This time around, we’re talking the dreaded E. coli bacteria — the same mean germ that contaminates earthbound fast foods and picnic fare, with illness sure to follow.

It can survive on Mars.

In a week-long lab experiment, the researchers replicated conditions on the proverbial red planet, from low oxygen to cold temperatures and dry atmosphere. They concluded that the bacteria would likely survive, particularly if it were tucked into the dark niches of a spacecraft or even buried in the dusty soil of the Martian surface.

“If long-term microbial survival is possible on Mars, then past and future explorations of Mars may provide the microbial inoculum for seeding Mars with terrestrial life,” the study said.
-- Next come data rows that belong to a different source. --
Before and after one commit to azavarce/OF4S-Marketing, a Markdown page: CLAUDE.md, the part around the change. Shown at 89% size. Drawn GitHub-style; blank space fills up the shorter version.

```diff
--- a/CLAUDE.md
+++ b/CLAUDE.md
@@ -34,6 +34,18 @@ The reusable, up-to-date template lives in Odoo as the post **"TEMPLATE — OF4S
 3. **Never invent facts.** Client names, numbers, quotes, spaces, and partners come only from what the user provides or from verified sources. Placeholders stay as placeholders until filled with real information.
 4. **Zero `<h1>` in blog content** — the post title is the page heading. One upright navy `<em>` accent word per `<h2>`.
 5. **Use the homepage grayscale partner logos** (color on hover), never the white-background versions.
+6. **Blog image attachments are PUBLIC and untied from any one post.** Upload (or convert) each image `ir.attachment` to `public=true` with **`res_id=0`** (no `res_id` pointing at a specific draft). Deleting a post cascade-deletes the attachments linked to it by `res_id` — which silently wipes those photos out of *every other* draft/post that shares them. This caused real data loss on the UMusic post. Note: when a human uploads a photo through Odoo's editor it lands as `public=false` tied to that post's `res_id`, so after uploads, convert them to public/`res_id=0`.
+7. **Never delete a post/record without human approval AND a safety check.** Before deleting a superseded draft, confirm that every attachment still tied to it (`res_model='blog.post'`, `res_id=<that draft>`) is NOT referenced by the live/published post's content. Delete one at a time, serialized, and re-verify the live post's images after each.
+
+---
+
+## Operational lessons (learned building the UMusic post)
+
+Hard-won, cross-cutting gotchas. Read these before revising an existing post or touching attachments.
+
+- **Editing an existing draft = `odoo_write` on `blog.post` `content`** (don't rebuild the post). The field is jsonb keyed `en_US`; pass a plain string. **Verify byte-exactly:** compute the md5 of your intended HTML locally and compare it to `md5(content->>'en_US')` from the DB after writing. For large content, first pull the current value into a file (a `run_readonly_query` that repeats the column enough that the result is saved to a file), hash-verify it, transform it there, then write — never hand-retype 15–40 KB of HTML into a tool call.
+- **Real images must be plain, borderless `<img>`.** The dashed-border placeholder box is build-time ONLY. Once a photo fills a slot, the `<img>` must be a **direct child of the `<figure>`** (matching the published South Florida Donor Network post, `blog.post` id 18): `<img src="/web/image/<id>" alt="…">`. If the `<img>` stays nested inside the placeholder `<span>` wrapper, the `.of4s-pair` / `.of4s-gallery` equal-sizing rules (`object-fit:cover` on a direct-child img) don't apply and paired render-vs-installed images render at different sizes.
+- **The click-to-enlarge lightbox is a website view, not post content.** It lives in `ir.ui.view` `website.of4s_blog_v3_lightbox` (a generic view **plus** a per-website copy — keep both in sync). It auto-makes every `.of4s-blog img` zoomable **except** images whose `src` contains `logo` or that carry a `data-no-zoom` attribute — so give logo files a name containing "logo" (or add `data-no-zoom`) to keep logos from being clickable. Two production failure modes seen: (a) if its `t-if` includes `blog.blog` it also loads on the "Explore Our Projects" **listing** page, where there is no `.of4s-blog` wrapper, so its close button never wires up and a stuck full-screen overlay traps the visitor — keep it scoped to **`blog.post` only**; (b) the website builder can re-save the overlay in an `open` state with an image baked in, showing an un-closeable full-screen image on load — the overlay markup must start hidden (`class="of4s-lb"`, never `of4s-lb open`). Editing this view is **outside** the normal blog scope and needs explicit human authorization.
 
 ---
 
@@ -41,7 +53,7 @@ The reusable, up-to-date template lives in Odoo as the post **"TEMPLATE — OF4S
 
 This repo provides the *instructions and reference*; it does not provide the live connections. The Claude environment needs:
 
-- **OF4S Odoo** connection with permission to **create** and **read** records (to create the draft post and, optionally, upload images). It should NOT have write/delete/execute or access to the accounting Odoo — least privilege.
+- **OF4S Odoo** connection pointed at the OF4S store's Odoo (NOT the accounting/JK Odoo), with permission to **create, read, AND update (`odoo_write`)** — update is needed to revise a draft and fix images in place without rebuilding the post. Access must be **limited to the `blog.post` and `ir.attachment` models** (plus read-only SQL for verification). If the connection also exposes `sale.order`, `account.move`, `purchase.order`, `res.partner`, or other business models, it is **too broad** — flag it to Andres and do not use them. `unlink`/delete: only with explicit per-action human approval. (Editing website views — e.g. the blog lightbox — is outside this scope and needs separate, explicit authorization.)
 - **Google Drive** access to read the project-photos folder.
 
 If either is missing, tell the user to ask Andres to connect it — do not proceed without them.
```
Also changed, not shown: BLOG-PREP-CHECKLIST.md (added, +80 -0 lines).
To date, a dozen spacecraft from U.S., Russian or European projects have either landed or crashed on the surface of Mars. They most likely had a few extra passengers.

“Despite cleaning and sterilization measures taken to significantly reduce microbial bioloads on spacecraft, diverse microbial communities remain at the time of launch,” the study said, also noting that typical analyses “likely underestimate the biological diversity present on spacecraft.”

And they are doozies. Among others, the potential space traveling bacteria population includes, strains of staphylococcus, and streptococcus.

It’s not as if NASA isn’t fully aware of the possibility of leaving interplanetary cooties behind. The federal agency has an office of Planetary Protection whose the mission is to guard “solar system bodies (planets, moons, comets and asteroids) from contamination by Earth life, and protecting Earth from possible life forms that may be returned from other solar system bodies.”

The United Nations has been ahead of the game since 1967, when it hammered out the official “Treaty on Principles Governing the Activities of States in the Exploration and Use of Outer Space, Including the Moon and Other Bodies” that requires its international signers to avoid “harmful contamination” of the spots we visit.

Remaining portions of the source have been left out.